Speaker: Andrew Field, Associate Dean of Undergraduate Programs, Duke Kunshan University, China
In the 1920s, Shanghai became known worldwide for its nightlife as the city learned to dance to the rhythms of the American jazz age. The war years of the 1940s and the Communist Revolution of the 1950s put an end to the city’s dance halls and cabarets, but the reform era of the 1980s saw the revival of dancing in the city. By the 1990s, more sophisticated discos, bars, and lounges arose in the city as it internationalized. More recently, a caste of super-wealthy Chinese known as fu er dai (“wealthy second generation”) has taken over the most exclusive club spaces in the city, spending thousands of dollars per night, and signifying the growing gap between wealth and poverty in China.

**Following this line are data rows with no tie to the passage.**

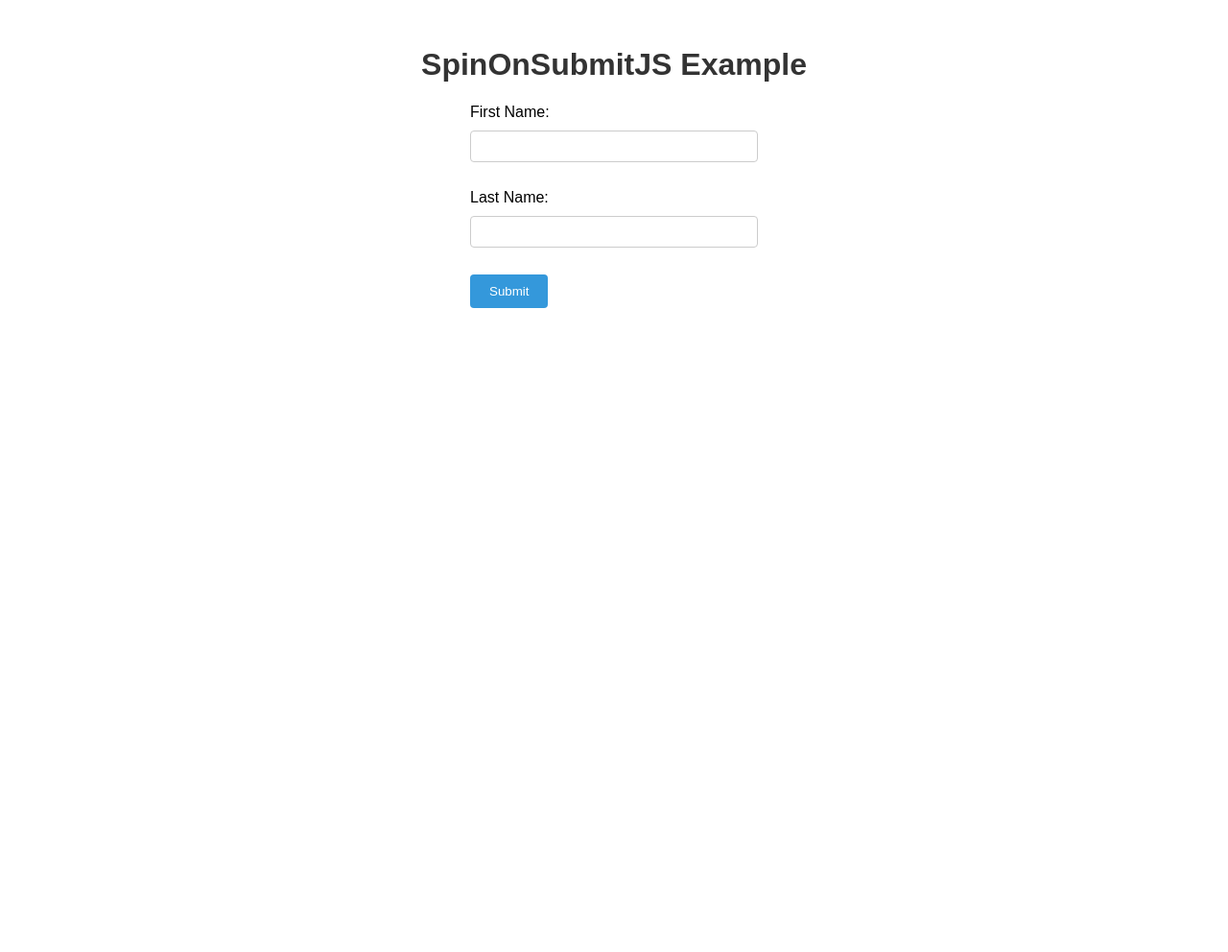
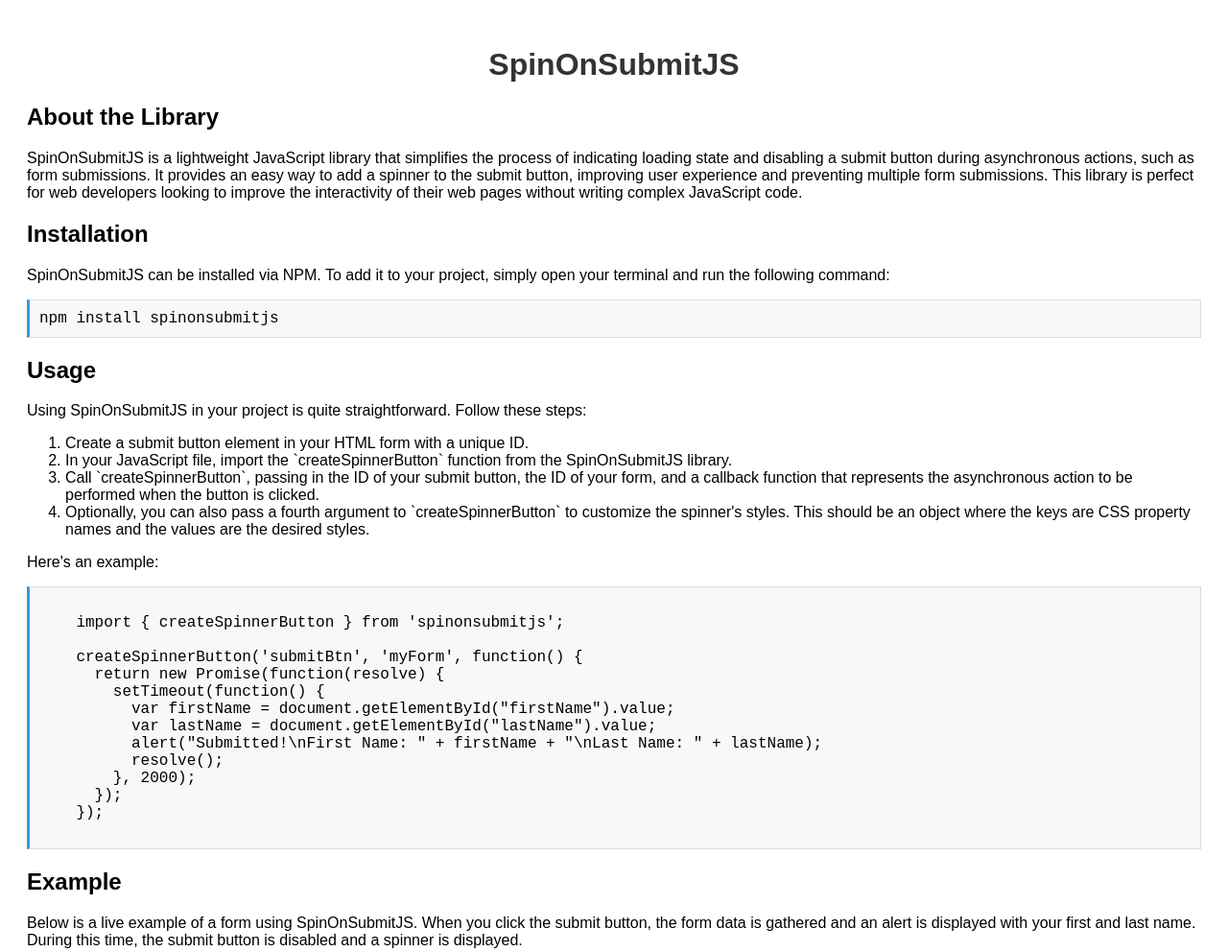
Before and after one commit to thedhanawada/SpinOnSubmitJS, a website: page index.html in a window 1280 px wide. Shown: the top 992 px of the page at 96% size. Before the commit the page ends 800 px from the top, so only its background shows below. Drawn offline with Linux system fonts and the light colour scheme.

Commit message:
styling improvements + UI updates

```diff
--- a/index.html
+++ b/index.html
@@ -2,69 +2,7 @@
 <html>
 <head>
   <title>SpinOnSubmitJS Example</title>
-  <style>
-    body {
-      font-family: Arial, sans-serif;
-      padding: 20px;
-    }
-
-    h1 {
-      color: #333;
-      text-align: center;
-    }
-
-    form {
-      max-width: 300px;
-      margin: 0 auto;
-    }
-
-    label {
-      display: block;
-      margin-bottom: 10px;
-    }
-
-    input[type="text"] {
-      width: 100%;
-      padding: 8px;
-      border: 1px solid #ccc;
-      border-radius: 4px;
-      box-sizing: border-box;
-      margin-bottom: 10px;
-    }
-
-    button {
-      display: inline-block;
-      background-color: #3498db;
-      color: #fff;
-      border: none;
-      padding: 10px 20px;
-      text-align: center;
-      text-decoration: none;
-      cursor: pointer;
-      border-radius: 4px;
-      transition: background-color 0.3s ease;
-    }
-
-    button:hover {
-      background-color: #2980b9;
-    }
-
-    .loader {
-      border: 4px solid #f3f3f3;
-      border-top: 4px solid #3498db;
-      border-radius: 50%;
-      width: 20px;
-      height: 20px;
-      animation: spin 1s linear infinite;
-      margin-right: 5px;
-      display: none;
-    }
-
-    @keyframes spin {
-      0% { transform: rotate(0deg); }
-      100% { transform: rotate(360deg); }
-    }
-  </style>
+  <link rel="stylesheet" type="text/css" href="./main.css">
   <script type="module">
     import { createSpinnerButton } from './spinonsubmit.js';
 
@@ -84,7 +22,55 @@
   </script>
 </head>
 <body>
-  <h1>SpinOnSubmitJS Example</h1>
+
+  <h1>SpinOnSubmitJS</h1>
+
+  <h2>About the Library</h2>
+  <p>
+    SpinOnSubmitJS is a lightweight JavaScript library that simplifies the process of indicating loading state and disabling a submit button during asynchronous actions, such as form submissions. It provides an easy way to add a spinner to the submit button, improving user experience and preventing multiple form submissions. This library is perfect for web developers looking to improve the interactivity of their web pages without writing complex JavaScript code.
+  </p>
+
+  <h2>Installation</h2>
+  <p>
+    SpinOnSubmitJS can be installed via NPM. To add it to your project, simply open your terminal and run the following command:
+  </p>
+  <pre><code>npm install spinonsubmitjs</code></pre>
+
+  <h2>Usage</h2>
+  <p>
+    Using SpinOnSubmitJS in your project is quite straightforward. Follow these steps:
+  </p>
+
+  <ol>
+    <li>Create a submit button element in your HTML form with a unique ID.</li>
+    <li>In your JavaScript file, import the `createSpinnerButton` function from the SpinOnSubmitJS library.</li>
+    <li>Call `createSpinnerButton`, passing in the ID of your submit button, the ID of your form, and a callback function that represents the asynchronous action to be performed when the button is clicked.</li>
+    <li>Optionally, you can also pass a fourth argument to `createSpinnerButton` to customize the spinner's styles. This should be an object where the keys are CSS property names and the values are the desired styles.</li>
+  </ol>
+
+  <p>Here's an example:</p>
+
+  <pre><code>
+    import { createSpinnerButton } from 'spinonsubmitjs';
+
+    createSpinnerButton('submitBtn', 'myForm', function() {
+      return new Promise(function(resolve) {
+        setTimeout(function() {
+          var firstName = document.getElementById("firstName").value;
+          var lastName = document.getElementById("lastName").value;
+          alert("Submitted!\nFirst Name: " + firstName + "\nLast Name: " + lastName);
+          resolve();
+        }, 2000);
+      });
+    });
+  </code></pre>
+
+  <h2>Example</h2>
+  <p>
+    Below is a live example of a form using SpinOnSubmitJS. When you click the submit button, the form data is gathered and an alert is displayed with your first and last name. During this time, the submit button is disabled and a spinner is displayed.
+  </p>
+
+
   <form id="myForm">
     <label for="firstName">First Name:</label>
     <input type="text" id="firstName" required><br><br>
@@ -92,5 +78,18 @@
     <input type="text" id="lastName" required><br><br>
     <button id="submitBtn">Submit</button>
   </form>
+
+  <h2>GitHub Repository</h2>
+  <p>
+    The source code for SpinOnSubmitJS is available on GitHub. You can view it, download it, fork it, or contribute to it by visiting the following link:
+    <a href="https://github.com/thedhanawada/SpinOnSubmitJS" target="_blank">SpinOnSubmitJS GitHub Repository</a>.
+  </p>
+
+  <h2>NPM Package</h2>
+  <p>
+    SpinOnSubmitJS is also available as an NPM package. You can add it to your project by running `npm install spinonsubmitjs` or visit the NPM package page at
+    <a href="https://www.npmjs.com/package/spinonsubmitjs" target="_blank">SpinOnSubmitJS NPM Package</a> for more information.
+  </p>
+
 </body>
 </html>
--- /dev/null
+++ b/main.css
@@ -0,0 +1,78 @@
+body {
+    font-family: Arial, sans-serif;
+    padding: 20px;
+  }
+
+  h1 {
+    color: #333;
+    text-align: center;
+  }
+
+  form {
+    max-width: 300px;
+    margin: 0 auto;
+    border: 2px solid #3498db;
+    border-radius: 5px;
+    padding: 20px;
+  }
+
+  pre {
+  background-color: #f8f8f8;
+  border: 1px solid #ddd;
+  border-left: 3px solid #3498db;
+  padding: 10px;
+  overflow-x: auto;
+  white-space: pre-wrap;
+  word-wrap: break-word;
+}
+
+code {
+  font-family: 'Courier New', Courier, monospace;
+}
+
+  label {
+    display: block;
+    margin-bottom: 10px;
+  }
+
+  input[type="text"] {
+    width: 100%;
+    padding: 8px;
+    border: 1px solid #ccc;
+    border-radius: 4px;
+    box-sizing: border-box;
+    margin-bottom: 10px;
+  }
+
+  button {
+    display: inline-block;
+    background-color: #3498db;
+    color: #fff;
+    border: none;
+    padding: 10px 20px;
+    text-align: center;
+    text-decoration: none;
+    cursor: pointer;
+    border-radius: 4px;
+    transition: background-color 0.3s ease;
+  }
+
+  button:hover {
+    background-color: #2980b9;
+  }
+
+  .loader {
+    border: 4px solid #f3f3f3;
+    border-top: 4px solid #3498db;
+    border-radius: 50%;
+    width: 20px;
+    height: 20px;
+    animation: spin 1s linear infinite;
+    margin-right: 5px;
+    display: none;
+  }
+
+  @keyframes spin {
+    0% { transform: rotate(0deg); }
+    100% { transform: rotate(360deg); }
+  }
```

Andrew Field (B.A., Asian Studies, Dartmouth College; Ph.D., East Asian Languages and Cultures, Columbia University) has taught at universities in America, Australia, China, and Korea, and is currently Associate Dean of Undergraduate Programs at Duke Kunshan University in China. He is the author of Shanghai’s Dancing World: Cabaret Culture and Urban Politics (2010) and Mu Shiying: China’s Lost Modernist (2014), and co-author with James Farrer of Shanghai Nightscapes: A Nocturnal Biography of a Global City (2015).